The area of focus is going to be what is leading to the decrease in hit and homers, comparing this season to the previous five campaigns.

Let us start with home runs.  Baseball Reference tracks the number of homers hit via a fly ball and via a ground ball.  The chart below presents the percentage of fly balls, the percentage of line drives, and the percentage of balls hit in the air that have left the yard.


2006

2007

2008

2009

2010

2011

HR/FB

9.97%

9.02%

8.94%

9.48%

9.06%

8.28%

HR/LD

2.14%

2.33%

2.46%

2.15%

1.66%

1.70%

HR/(FB+LD)

7.24%

6.66%

6.65%

6.92%

6.47%
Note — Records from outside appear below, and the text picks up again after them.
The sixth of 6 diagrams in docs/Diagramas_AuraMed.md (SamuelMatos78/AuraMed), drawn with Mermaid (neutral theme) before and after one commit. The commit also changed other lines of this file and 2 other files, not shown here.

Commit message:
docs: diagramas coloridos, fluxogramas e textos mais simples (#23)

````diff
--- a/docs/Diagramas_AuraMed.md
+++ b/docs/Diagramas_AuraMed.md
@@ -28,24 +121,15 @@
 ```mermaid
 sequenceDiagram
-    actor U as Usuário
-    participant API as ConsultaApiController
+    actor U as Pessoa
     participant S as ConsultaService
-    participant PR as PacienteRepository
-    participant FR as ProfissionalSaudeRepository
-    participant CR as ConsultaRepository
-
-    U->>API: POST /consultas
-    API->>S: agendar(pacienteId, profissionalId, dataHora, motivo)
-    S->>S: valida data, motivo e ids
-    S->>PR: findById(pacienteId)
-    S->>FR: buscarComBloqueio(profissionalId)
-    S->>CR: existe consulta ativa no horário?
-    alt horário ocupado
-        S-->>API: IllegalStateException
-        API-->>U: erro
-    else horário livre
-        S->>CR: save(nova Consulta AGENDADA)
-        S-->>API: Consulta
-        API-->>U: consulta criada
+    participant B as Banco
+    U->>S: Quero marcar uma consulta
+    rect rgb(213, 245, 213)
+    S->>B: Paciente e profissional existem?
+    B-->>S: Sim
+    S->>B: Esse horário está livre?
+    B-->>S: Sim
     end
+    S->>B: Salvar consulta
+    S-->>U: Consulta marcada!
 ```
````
6.04%

 

Again, it is far too early to pass judgment on the 2011 season, but at least for now, power is down due to a lower percentage of balls hit in the air leaving the yard.  I realize this is not going to put me in the running for Sabermetrician of the Year Award.  I mean, do you really need a chart to figure out there are fewer homers because a smaller percentage of balls in the air are clearing the fence?  But sometimes it helps to see tangible evidence.  I will say this though.  A recent site essay suggested fly ball pitchers are not a bad thing if they strike out a bunch of hitters and do not walk many.  This potential trend is another reason not to get scared off by fly ball pitchers as they should benefit from the paucity of power a bit more than their ground ball brethren.

To be fair, there are actually two reasons why homers could be in decline.  The first was just demonstrated.  The second is that it is possible that there are fewer balls being lofted.  Let’s take a look:
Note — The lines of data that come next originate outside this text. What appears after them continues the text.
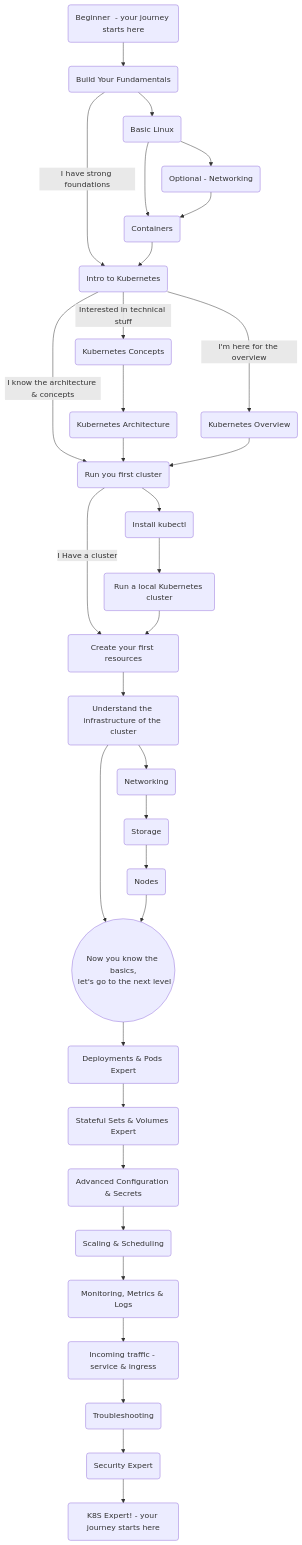
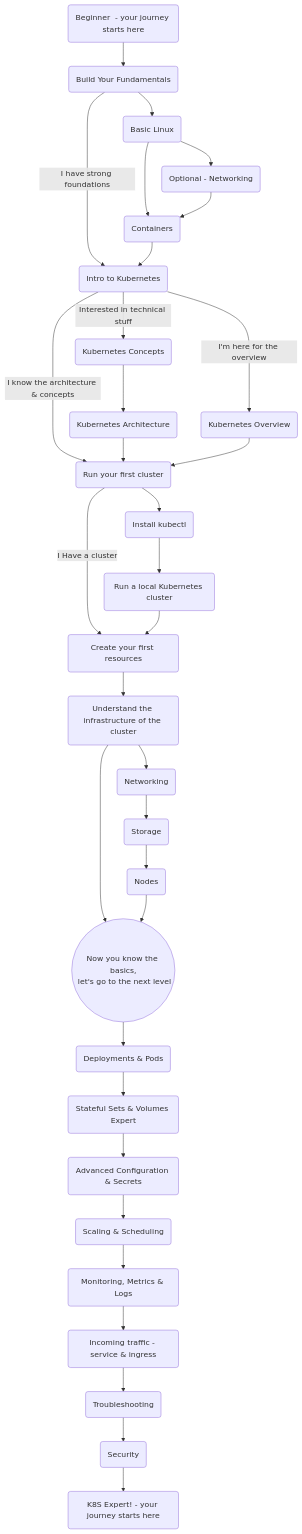
Before and after one commit to guymenahem/the-kubernetes-journey: the diagram in README.md, drawn with Mermaid. The commit also changed 14 other files, not shown here.

```diff
--- a/README.md
+++ b/README.md
@@ -42,15 +42,19 @@
         k8s-intro -- I know the architecture & concepts --> k8s-first-run
 
             k8s-concepts(Kubernetes Concepts) --> k8s-arch
+            click k8s-concepts "https://github.com/guymenahem/the-kubernetes-journey/tree/main/Beginner/k8s-concepts"
             
             
             k8s-arch(Kubernetes Architecture) --> k8s-first-run
+            click k8s-arch "https://github.com/guymenahem/the-kubernetes-journey/tree/main/Beginner/k8s-architecture"
             
 
             k8s-overview(Kubernetes Overview)
+            click k8s-overview "https://github.com/guymenahem/the-kubernetes-journey/tree/main/Intros/k8s-overview"
             k8s-overview --> k8s-first-run
 
-        k8s-first-run(Run you first cluster)
+        k8s-first-run(Run your first cluster)
+        click k8s-first-run "https://github.com/guymenahem/the-kubernetes-journey/tree/main/Intros/run-first-cluster"
         k8s-first-run -- I Have a cluster --> k8s-first-resources
         k8s-first-run --> kubectl
         
@@ -60,13 +64,16 @@
             kubectl --> k8s-local
 
             k8s-local(Run a local Kubernetes cluster)
+            click k8s-local "https://github.com/guymenahem/the-kubernetes-journey/tree/main/Beginner/install-kubectl"
             k8s-local --> k8s-first-resources
 
 
         k8s-first-resources(Create your first resources)
+        click k8s-first-resources "https://github.com/guymenahem/the-kubernetes-journey/tree/main/Beginner/run-first-resources"
         k8s-first-resources --> k8s-infra
 
         k8s-infra(Understand the infrastructure of the cluster)
+        click k8s-infra "https://github.com/guymenahem/the-kubernetes-journey/tree/main/Intros/understand-cluster-infra"
         k8s-infra --> k8s-networking
         k8s-infra --> k8s-basic-finish
 
@@ -80,30 +87,39 @@
             k8s-nodes --> k8s-basic-finish
 
         k8s-basic-finish((Now you know the basics,\n let's go to the next level))
-        k8s-basic-finish --> deployment-expert
+        click k8s-basic-finish "https://github.com/guymenahem/the-kubernetes-journey/tree/main/Intros/k8s-basic-finish"
+        k8s-basic-finish --> deployment-and-pods
 
-        deployment-expert(Deployments & Pods Expert)
-        deployment-expert --> stateful-expert
+        deployment-and-pods(Deployments & Pods)
+        click deployment-expert "https://github.com/guymenahem/the-kubernetes-journey/tree/main/Intermediate/deployments-and-pods"
+        deployment-and-pods --> stateful-and-volumes
 
-        stateful-expert(Stateful Sets & Volumes Expert)
-        stateful-expert --> advanced-configuration
+        stateful-and-volumes(Stateful Sets & Volumes Expert)
+        click stateful-and-volumes "https://github.com/guymenahem/the-kubernetes-journey/tree/main/Intermediate/stateful-and-volumes"
+        stateful-and-volumes --> advanced-configuration
 
         advanced-configuration(Advanced Configuration & Secrets)
+        click advanced-configuration "https://github.com/guymenahem/the-kubernetes-journey/tree/main/Intermediate/advanced-configuration"
         advanced-configuration --> scaling-and-scheduling
 
         scaling-and-scheduling(Scaling & Scheduling)
+        click scaling-and-scheduling "https://github.com/guymenahem/the-kubernetes-journey/tree/main/Intermediate/scaling-and-scheduling"
         scaling-and-scheduling --> metrics-and-logs
 
         metrics-and-logs(Monitoring, Metrics & Logs)
+        click metrics-and-logs "https://github.com/guymenahem/the-kubernetes-journey/tree/main/Intermediate/metrics-and-logs"
         metrics-and-logs --> service-ingress
 
         service-ingress(Incoming traffic - service & ingress)
+        click service-ingress "https://github.com/guymenahem/the-kubernetes-journey/tree/main/Intermediate/service-and-ingress"
         service-ingress --> troubleshooting
 
         troubleshooting(Troubleshooting)
-        troubleshooting --> security-expert
+        click troubleshooting "https://github.com/guymenahem/the-kubernetes-journey/tree/main/Intermediate/troubleshooting"
+        troubleshooting --> security
 
-        security-expert(Security Expert) --> expert
+        security(Security) --> expert
+        click security "https://github.com/guymenahem/the-kubernetes-journey/tree/main/Intermediate/security"
 
         
         expert(K8S Expert! - your journey starts here)
```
2006

2007

2008

2009

2010

2011

Ground Balls

43.18%

43.09%

43.16%

42.80%

43.48%

44.08%

Fly Balls

35.83%

35.61%

35.59%
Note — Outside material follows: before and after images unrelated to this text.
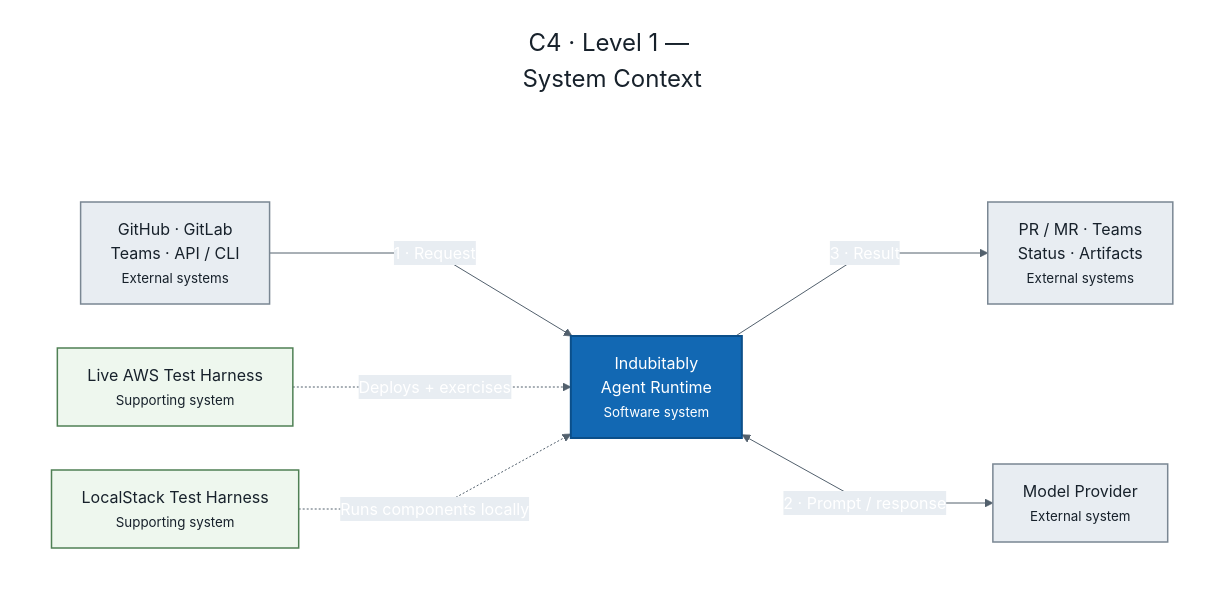
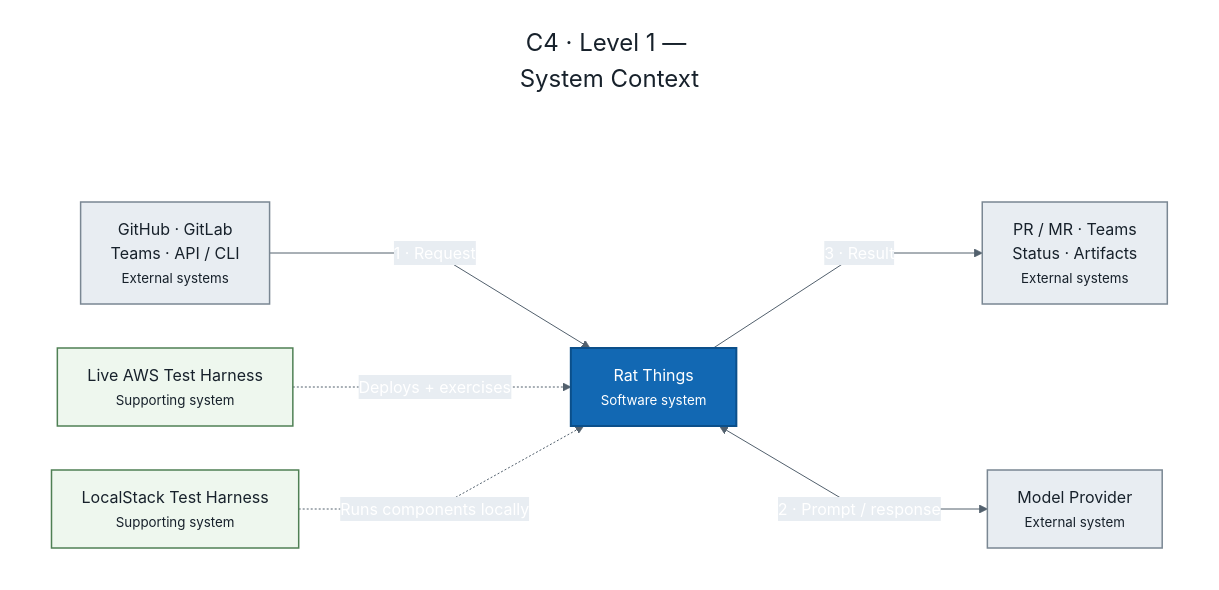
The diagram in docs/c4-system-context.mmd (gpazo/Rat-Things), drawn with Mermaid before and after one commit. The commit also changed 126 other files, not shown here.

Commit message:
feat: launch Rat Things Lambda MicroVM runtime

```diff
--- a/docs/c4-system-context.mmd
+++ b/docs/c4-system-context.mmd
@@ -1,31 +1,31 @@
 %%{init: {"theme":"base","themeVariables":{"fontFamily":"Arial, sans-serif","primaryColor":"#1268b3","primaryTextColor":"#ffffff","primaryBorderColor":"#0b4f8a","lineColor":"#52606d","secondaryColor":"#e8edf2","tertiaryColor":"#eef7ee","background":"#ffffff"},"themeCSS":".nodeLabel,.edgeLabel,.cluster-label{font-family:Arial,sans-serif!important}.edgeLabel p{color:#344250!important;background:#ffffff!important}","flowchart":{"curve":"linear","nodeSpacing":44,"rankSpacing":58}}}%%
 flowchart TB
     title["C4 · Level 1 — System Context"]
 
     subgraph canvas[" "]
         direction LR
         sources["GitHub · GitLab<br/>Teams · API / CLI<br/><small>External systems</small>"]
-        runtime["Indubitably<br/>Agent Runtime<br/><small>Software system</small>"]
+        runtime["Rat Things<br/><small>Software system</small>"]
         destinations["PR / MR · Teams<br/>Status · Artifacts<br/><small>External systems</small>"]
         model["Model Provider<br/><small>External system</small>"]
         awsTest["Live AWS Test Harness<br/><small>Supporting system</small>"]
         localTest["LocalStack Test Harness<br/><small>Supporting system</small>"]
 
         sources -->|1 · Request| runtime
         runtime -->|3 · Result| destinations
         runtime <-->|2 · Prompt / response| model
         awsTest -.->|Deploys + exercises| runtime
         localTest -.->|Runs components locally| runtime
     end
 
     title ~~~ runtime
 
     classDef title fill:transparent,color:#17212b,stroke:transparent,font-size:24px;
     classDef system fill:#1268b3,color:#ffffff,stroke:#0b4f8a,stroke-width:2px;
     classDef external fill:#e8edf2,color:#17212b,stroke:#7a8793,stroke-width:1.5px;
     classDef test fill:#eef7ee,color:#17212b,stroke:#4f8054,stroke-width:1.5px;
     class title title;
     class runtime system;
     class sources,destinations,model external;
     class awsTest,localTest test;
     style canvas fill:transparent,stroke:transparent;
```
35.98%

35.47%

35.51%

Line Drives

18.65%

19.08%

18.99%

18.85%

18.74%

17.98%

Bunts

2.34%

2.22%

2.25%

2.36%

2.31%

2.43%

So much for that idea as the percentage of fly balls is quite consistent with the past five seasons.  But, there is one number that is worth monitoring and that is line drive percentage.  The key word is monitor because as suggested, it is far too early to suggest that improved pitching is resulting in fewer line drives, which in turn will lead to fewer hits.  At the very least, we see a concrete reason as to why batting averages are down as there are fewer line drives being struck, though this again is quite intuitive and not exactly ground-breaking research.

The area that intrigues me the most is BABIP data.  For those still not familiar with the concept, BABIP stands for batting average on ball in play.  I discuss its utility in this week’s KFFL mailbag.  Below is the BABIP per batted ball type.


2006

2007

2008

2009

2010

2011

Ground Balls

0.240

0.245

0.236

0.236

0.234

0.228

Fly Balls

0.140

0.135

0.142

0.138

0.138

0.139

Line Drives

0.728

0.723

0.718

0.724

0.718

0.715

Overall

0.301

0.303

0.300

0.299

0.297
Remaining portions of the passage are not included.